 Anderson seizes on the language of the forfeiture count in his indictment (see note 2, supra ) which, he claims, describes count one as charging only a violation of 21 U.S.C. § 841(a)(1).   We disagree.   Admittedly, the forfeiture count does refer to a section 841(a)(1) offense being alleged in count one;  however, that does not change the fact that count one charges Anderson with violating section 860.   As noted, to state a section 860 violation requires that a section 841(a)(1)-or section 856-violation be stated.   The forfeiture claim merely references the section 841(a)(1) violation as the predicate for the forfeiture.   In any event, the forfeiture count does not amend count one, and Anderson makes no complaint respecting any forfeiture order.   Similarly, Anderson's reliance on the terms of the plea agreement is misplaced;  the plea agreement does not make any reference to the section 8553(f) “safety valve” provision (though it does refer to the distinctly different provision of section 8553(e)).   In fact, count one of the indictment,5 the plea agreement, the sentencing hearing transcript, and the judgment of conviction (see note 4 supra and accompanying text) all explicitly refer to Anderson having violated section 860.6  We, therefore, conclude that Anderson was charged with, pleaded guilty to, and was convicted of violating section 860.

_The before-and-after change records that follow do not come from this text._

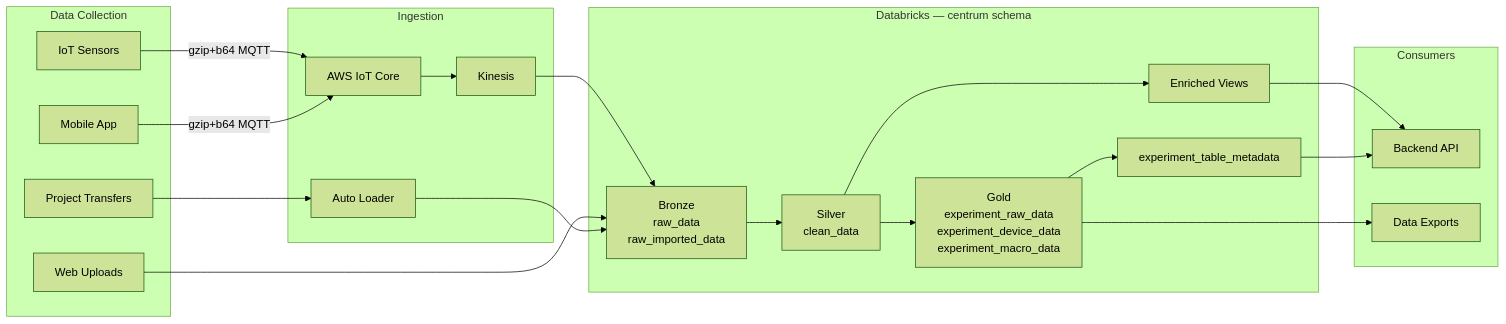
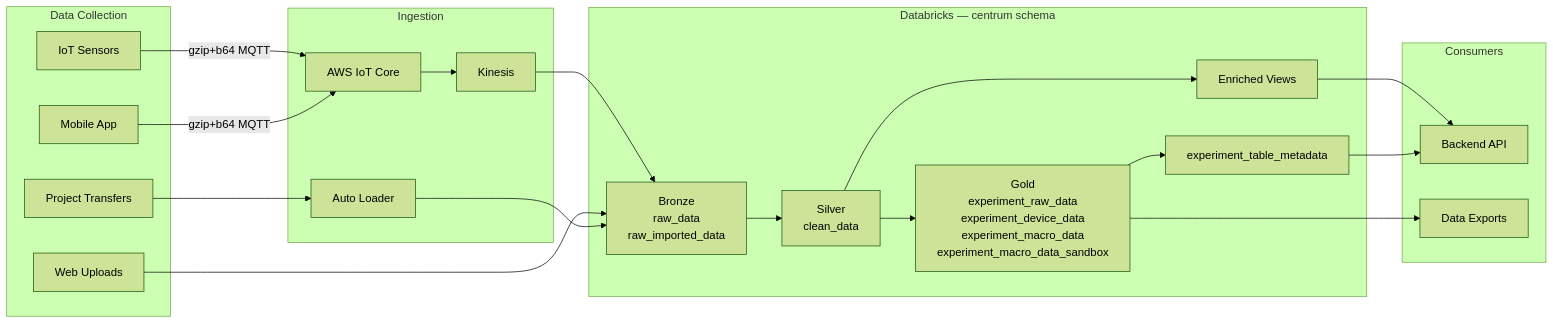
Before and after one commit to Jan-IngenHousz-Institute/open-jii: the diagram in apps/docs/docs/006-for-developers/001-developers-guide/system-architecture-data-pipeline.md, drawn with Mermaid (forest theme). The commit also changed 4 other files, not shown here.

First line of the commit message:
feat(data): macro sandbox system based data processing with initial comparison table (#1312)

````diff
--- a/apps/docs/docs/006-for-developers/001-developers-guide/system-architecture-data-pipeline.md
+++ b/apps/docs/docs/006-for-developers/001-developers-guide/system-architecture-data-pipeline.md
@@ -68,40 +68,40 @@
 ```mermaid
 graph LR
 subgraph "Data Collection"
 S[IoT Sensors]
 M[Mobile App]
 W[Web Uploads]
 T[Project Transfers]
 end
 
 subgraph "Ingestion"
 MQTT[AWS IoT Core]
 K[Kinesis]
 AL[Auto Loader]
 end
 
 subgraph "Databricks — centrum schema"
 B["Bronze<br/>raw_data<br/>raw_imported_data"]
 SV["Silver<br/>clean_data"]
-G["Gold<br/>experiment_raw_data<br/>experiment_device_data<br/>experiment_macro_data"]
+G["Gold<br/>experiment_raw_data<br/>experiment_device_data<br/>experiment_macro_data<br/>experiment_macro_data_sandbox"]
 EV["Enriched Views"]
 META["experiment_table_metadata"]
 end
 
 subgraph "Consumers"
 API[Backend API]
 EXP[Data Exports]
 end
 
 S -->|"gzip+b64 MQTT"| MQTT
 M -->|"gzip+b64 MQTT"| MQTT
 MQTT --> K --> B
 W --> B
 T --> AL --> B
 B --> SV --> G
 SV --> EV
 G --> META
 EV --> API
 META --> API
 G --> EXP
 ```
````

As Anderson concedes, by its terms, the “safety valve” provision applies only to convictions under five specified offenses:  21 U.S.C § 841, § 844, § 846, § 960, and § 963.  U.S.S.G. § 5C1.2. The selection of these five statutes reflects an intent to exclude others, including 21 U.S.C. § 860.   See United States v. Koonce, 991 F.2d 693, 698 (11th Cir.1993) (recognizing the canon of statutory construction that the inclusion of one implies the exclusion of others:  inclusio unius est exclusio alterius ).   Accordingly, a defendant convicted and sentenced for violating section 860 is not eligible for the “safety valve.”   See McQuilkin, 78 F.3d at 108.   Anderson was convicted of and sentenced for violating section 860, and therefore was ineligible for the “safety valve” provision.

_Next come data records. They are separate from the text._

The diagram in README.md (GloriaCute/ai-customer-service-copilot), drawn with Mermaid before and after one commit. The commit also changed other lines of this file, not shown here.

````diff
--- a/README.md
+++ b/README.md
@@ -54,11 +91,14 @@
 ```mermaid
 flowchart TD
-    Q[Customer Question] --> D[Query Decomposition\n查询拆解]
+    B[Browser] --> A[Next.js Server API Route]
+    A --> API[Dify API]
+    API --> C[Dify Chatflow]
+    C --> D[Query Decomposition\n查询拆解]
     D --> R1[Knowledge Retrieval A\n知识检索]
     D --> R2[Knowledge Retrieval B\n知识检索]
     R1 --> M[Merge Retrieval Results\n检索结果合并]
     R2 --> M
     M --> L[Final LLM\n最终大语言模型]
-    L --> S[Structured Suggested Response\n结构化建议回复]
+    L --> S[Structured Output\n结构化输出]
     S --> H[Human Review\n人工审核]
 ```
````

Except for the district court's refusal to apply the “safety valve” provision, Anderson presents no complaints regarding his conviction and sentence.   Neither do we discern any error.  Section 860(a) incorporates the mandatory minimum sentence penalties provided in section 841(b).   See 21 U.S.C. § 860(a) ( “Except to the extent a greater minimum sentence is otherwise provided by section 841(b) of this title, a person shall be sentenced under this subsection to a term of imprisonment of not less than one year.”).   Anderson was attributed with 5.72 grams of cocaine base, an amount under section 841(b)(1)(B) that requires “a term of imprisonment which may not be less than 5 years.”  21 U.S.C. § 841(b)(1)(B).   Anderson's sentence of sixty months' imprisonment satisfies section 841(b)(1)(B)'s mandatory minimum requirement (as incorporated under section 860(a)) of five years' imprisonment.   The district court did not err in calculating Anderson's sentence.


Because Anderson's conviction under 21 U.S.C. § 860 renders him ineligible for the application of the “safety valve” provision, we affirm his sentence.

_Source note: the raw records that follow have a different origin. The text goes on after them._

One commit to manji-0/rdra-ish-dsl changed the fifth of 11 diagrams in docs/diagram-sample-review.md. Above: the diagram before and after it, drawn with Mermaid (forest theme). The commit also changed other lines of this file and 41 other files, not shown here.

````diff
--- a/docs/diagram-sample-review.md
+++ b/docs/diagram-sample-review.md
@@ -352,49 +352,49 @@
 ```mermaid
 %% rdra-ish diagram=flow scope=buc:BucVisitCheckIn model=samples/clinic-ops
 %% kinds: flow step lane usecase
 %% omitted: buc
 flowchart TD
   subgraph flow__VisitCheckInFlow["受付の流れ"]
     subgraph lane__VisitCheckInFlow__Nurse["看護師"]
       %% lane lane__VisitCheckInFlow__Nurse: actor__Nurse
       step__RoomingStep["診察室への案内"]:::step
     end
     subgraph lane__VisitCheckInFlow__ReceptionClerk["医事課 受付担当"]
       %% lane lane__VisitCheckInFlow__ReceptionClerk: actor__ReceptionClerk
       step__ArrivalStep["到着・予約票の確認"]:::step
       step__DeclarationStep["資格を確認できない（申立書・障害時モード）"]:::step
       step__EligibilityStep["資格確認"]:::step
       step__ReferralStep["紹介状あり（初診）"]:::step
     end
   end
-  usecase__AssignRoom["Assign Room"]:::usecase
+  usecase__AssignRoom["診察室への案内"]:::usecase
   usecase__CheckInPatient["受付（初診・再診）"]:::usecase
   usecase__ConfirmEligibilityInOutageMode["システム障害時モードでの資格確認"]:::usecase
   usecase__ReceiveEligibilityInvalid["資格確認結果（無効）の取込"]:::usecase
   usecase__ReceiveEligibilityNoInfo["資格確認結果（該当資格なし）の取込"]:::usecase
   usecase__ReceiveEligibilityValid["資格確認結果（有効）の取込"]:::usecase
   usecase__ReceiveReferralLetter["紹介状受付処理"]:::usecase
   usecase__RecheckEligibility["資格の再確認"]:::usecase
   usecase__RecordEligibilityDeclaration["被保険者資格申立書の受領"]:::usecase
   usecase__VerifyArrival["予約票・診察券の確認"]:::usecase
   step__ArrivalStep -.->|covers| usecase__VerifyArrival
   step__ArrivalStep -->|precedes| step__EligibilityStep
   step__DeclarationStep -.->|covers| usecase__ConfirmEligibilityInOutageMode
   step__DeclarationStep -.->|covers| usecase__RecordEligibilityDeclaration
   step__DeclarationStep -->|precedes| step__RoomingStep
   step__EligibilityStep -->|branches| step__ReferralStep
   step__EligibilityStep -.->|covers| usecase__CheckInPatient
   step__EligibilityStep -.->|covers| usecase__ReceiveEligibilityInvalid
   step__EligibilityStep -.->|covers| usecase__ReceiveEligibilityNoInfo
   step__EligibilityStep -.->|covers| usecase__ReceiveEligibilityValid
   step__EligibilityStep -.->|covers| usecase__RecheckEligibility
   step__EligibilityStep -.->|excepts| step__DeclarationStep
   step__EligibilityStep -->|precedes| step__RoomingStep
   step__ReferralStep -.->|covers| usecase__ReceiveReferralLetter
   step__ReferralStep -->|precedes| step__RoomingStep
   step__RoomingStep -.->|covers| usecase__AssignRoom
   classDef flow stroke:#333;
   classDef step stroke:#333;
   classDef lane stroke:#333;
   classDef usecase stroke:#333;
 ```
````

1.   The indictment reads as follows:“The Grand Jury charges that:COUNT ONEOn or about March 13, 1998, at Fort Myers, in Lee County, in the Middle District of Florida,FRANK ANDERSON,defendant herein, did knowingly, willfully, and intentionally possess with intent to distribute a quantity of a mixture or substance containing a detectable amount of cocaine base, crack cocaine, a Schedule II Drug Controlled Substance, in violation of Title 21, United States Code, Section 841(a)(1), within 1,000 feet of the real property comprising Franklin Park Elementary School, a public elementary school.All in violation of Title 21, United States Code, Sections 841(a)(1) and 860 and Title 18, United States Code, Section 2.”After its count one, the indictment contains a separate section entitled “FORFEITURE” which seeks to have property of the defendant forfeited to the United States under 21 U.S.C. § 853(p).   This section of the indictment commences by stating “[t]hrough the violation of Title 21, United States Code, Section 841(a)(1), alleged in Count One of this Indictment, punishable by imprisonment for more than one year, which count is realleged and incorporated as if more fully set forth herein, the defendant did obtain, use and intend to use” (thereafter referring to proceeds and property derived from proceeds of the offense and the property used or intended to be used to commit or facilitate the offense).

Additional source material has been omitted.